3. Aren’t solar panels unsightly?

One thing many people are worried about, particularly homeowners currently living in an HOA neighborhood that might disapprove of large solar panels being installed on a rooftop, is how they appear, and whether or not they’re still the huge, unattractive panels they were when first introduced.

Thankfully, just like smartphones over years of technological growth, solar panels have not only become more compact, but pack a bigger punch. Like many outdoor installations, a majority of the issue of appearance can be solved simply through the location of the installed panels, but big tech companies like Tesla are in the process of developing something even better: mini solar panels that appear indistinguishable from regular shingles, color and all.

Naturally, because they’re still in development and the testing stage, they’re still working out some kinks, but the potential is incredibly promising.
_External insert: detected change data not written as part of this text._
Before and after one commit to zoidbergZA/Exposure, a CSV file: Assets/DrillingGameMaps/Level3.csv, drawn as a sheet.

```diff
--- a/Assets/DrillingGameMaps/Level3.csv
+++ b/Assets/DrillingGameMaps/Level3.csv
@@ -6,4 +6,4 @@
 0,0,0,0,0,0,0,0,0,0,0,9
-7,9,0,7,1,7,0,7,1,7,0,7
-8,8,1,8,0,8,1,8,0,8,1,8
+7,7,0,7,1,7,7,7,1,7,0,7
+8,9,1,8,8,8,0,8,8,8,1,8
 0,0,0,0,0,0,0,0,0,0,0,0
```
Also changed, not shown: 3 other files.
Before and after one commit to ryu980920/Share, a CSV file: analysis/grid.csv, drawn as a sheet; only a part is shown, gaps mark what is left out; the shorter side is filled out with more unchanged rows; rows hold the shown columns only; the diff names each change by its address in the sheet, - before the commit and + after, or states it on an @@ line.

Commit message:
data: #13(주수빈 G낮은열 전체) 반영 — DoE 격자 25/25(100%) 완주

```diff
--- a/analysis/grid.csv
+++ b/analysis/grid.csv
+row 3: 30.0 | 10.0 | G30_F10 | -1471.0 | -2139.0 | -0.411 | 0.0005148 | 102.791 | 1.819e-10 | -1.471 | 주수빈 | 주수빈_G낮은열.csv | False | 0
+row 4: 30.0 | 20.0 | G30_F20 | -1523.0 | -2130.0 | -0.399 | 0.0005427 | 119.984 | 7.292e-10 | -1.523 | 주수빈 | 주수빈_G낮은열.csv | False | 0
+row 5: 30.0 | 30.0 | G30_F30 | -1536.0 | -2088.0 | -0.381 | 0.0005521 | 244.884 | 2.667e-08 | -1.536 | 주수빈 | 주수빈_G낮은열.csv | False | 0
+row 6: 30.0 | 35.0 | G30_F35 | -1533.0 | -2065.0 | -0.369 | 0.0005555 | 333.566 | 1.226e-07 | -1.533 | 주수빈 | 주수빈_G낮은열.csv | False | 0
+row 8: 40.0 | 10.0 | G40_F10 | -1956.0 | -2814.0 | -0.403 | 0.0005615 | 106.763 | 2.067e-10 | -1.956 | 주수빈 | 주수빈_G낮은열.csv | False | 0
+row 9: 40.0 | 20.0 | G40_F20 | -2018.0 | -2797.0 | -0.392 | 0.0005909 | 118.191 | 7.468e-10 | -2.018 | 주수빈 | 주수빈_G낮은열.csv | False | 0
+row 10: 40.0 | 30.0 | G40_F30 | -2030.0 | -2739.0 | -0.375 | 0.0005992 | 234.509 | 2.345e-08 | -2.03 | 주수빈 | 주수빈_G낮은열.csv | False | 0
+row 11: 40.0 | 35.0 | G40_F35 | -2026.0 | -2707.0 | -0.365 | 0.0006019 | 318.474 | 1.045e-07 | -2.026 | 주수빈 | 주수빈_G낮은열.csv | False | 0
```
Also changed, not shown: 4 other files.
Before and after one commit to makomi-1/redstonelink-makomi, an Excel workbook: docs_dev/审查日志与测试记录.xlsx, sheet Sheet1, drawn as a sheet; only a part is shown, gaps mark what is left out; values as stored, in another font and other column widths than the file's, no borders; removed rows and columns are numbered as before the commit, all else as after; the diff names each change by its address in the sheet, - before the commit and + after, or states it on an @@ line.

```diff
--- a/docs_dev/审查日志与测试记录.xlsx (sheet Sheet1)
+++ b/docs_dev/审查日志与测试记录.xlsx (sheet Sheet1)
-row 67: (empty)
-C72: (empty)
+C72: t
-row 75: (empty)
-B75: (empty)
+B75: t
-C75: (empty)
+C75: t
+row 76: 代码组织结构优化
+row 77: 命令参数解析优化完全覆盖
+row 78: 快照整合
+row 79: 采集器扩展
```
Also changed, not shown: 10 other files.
They’re even supposedly more efficient than the bigger panels, which just adds to their desirability.

Solar opportunities

There’s no denying advancements in renewable energy continue to rise, and with it becoming more and more accessible to the everyday consumer, improvements will continue being made in order for green energy to become the standard across the U.S.

With new developments from the Tesla roofing tiles, to individual wind turbines small enough to fit in a backyard, the U.S. is becoming more environmentally conscious as years go on. For anyone determined to keep the air clean and free of contamination, disconnect from the grid, and save money annually, the future is green.